DIRECTIONS FOR THIS TASK:
Print the data that follows again, keeping every line exact.

RECORD EXTRACTS:
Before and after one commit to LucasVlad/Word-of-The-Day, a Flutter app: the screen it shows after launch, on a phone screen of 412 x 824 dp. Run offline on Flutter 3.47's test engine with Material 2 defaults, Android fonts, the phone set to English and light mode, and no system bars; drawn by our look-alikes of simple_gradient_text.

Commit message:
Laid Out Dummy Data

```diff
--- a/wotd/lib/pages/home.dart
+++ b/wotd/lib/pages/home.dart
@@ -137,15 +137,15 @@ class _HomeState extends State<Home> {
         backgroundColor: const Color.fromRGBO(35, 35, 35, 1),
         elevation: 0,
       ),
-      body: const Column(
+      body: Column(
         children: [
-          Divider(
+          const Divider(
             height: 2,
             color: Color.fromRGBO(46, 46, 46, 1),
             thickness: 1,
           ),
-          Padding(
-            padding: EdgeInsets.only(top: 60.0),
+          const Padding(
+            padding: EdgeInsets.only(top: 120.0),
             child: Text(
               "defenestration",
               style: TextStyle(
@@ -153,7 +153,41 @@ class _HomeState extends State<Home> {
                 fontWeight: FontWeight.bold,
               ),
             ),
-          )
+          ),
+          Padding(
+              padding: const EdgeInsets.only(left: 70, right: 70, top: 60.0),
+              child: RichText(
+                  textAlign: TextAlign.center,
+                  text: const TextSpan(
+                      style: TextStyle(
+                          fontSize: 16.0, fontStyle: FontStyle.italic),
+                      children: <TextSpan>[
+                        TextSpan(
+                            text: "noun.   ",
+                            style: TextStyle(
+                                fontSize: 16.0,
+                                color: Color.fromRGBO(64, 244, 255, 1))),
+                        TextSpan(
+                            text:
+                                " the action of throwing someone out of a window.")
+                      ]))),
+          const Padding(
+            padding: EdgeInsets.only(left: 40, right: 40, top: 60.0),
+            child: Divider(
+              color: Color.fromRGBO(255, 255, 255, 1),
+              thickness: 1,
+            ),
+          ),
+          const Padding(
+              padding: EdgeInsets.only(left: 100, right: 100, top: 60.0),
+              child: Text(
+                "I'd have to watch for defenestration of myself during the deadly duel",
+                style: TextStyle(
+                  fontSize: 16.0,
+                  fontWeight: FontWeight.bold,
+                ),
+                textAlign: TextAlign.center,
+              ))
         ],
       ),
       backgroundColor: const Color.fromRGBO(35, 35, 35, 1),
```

EXERCISE RESPONSE:
Before and after one commit to LucasVlad/Word-of-The-Day, a Flutter app: the screen it shows after launch, on a phone screen of 412 x 824 dp. Run offline on Flutter 3.47's test engine with Material 2 defaults, Android fonts, the phone set to English and light mode, and no system bars; drawn by our look-alikes of simple_gradient_text.

Commit message:
Laid Out Dummy Data

```diff
--- a/wotd/lib/pages/home.dart
+++ b/wotd/lib/pages/home.dart
@@ -137,15 +137,15 @@ class _HomeState extends State<Home> {
         backgroundColor: const Color.fromRGBO(35, 35, 35, 1),
         elevation: 0,
       ),
-      body: const Column(
+      body: Column(
         children: [
-          Divider(
+          const Divider(
             height: 2,
             color: Color.fromRGBO(46, 46, 46, 1),
             thickness: 1,
           ),
-          Padding(
-            padding: EdgeInsets.only(top: 60.0),
+          const Padding(
+            padding: EdgeInsets.only(top: 120.0),
             child: Text(
               "defenestration",
               style: TextStyle(
@@ -153,7 +153,41 @@ class _HomeState extends State<Home> {
                 fontWeight: FontWeight.bold,
               ),
             ),
-          )
+          ),
+          Padding(
+              padding: const EdgeInsets.only(left: 70, right: 70, top: 60.0),
+              child: RichText(
+                  textAlign: TextAlign.center,
+                  text: const TextSpan(
+                      style: TextStyle(
+                          fontSize: 16.0, fontStyle: FontStyle.italic),
+                      children: <TextSpan>[
+                        TextSpan(
+                            text: "noun.   ",
+                            style: TextStyle(
+                                fontSize: 16.0,
+                                color: Color.fromRGBO(64, 244, 255, 1))),
+                        TextSpan(
+                            text:
+                                " the action of throwing someone out of a window.")
+                      ]))),
+          const Padding(
+            padding: EdgeInsets.only(left: 40, right: 40, top: 60.0),
+            child: Divider(
+              color: Color.fromRGBO(255, 255, 255, 1),
+              thickness: 1,
+            ),
+          ),
+          const Padding(
+              padding: EdgeInsets.only(left: 100, right: 100, top: 60.0),
+              child: Text(
+                "I'd have to watch for defenestration of myself during the deadly duel",
+                style: TextStyle(
+                  fontSize: 16.0,
+                  fontWeight: FontWeight.bold,
+                ),
+                textAlign: TextAlign.center,
+              ))
         ],
       ),
       backgroundColor: const Color.fromRGBO(35, 35, 35, 1),
```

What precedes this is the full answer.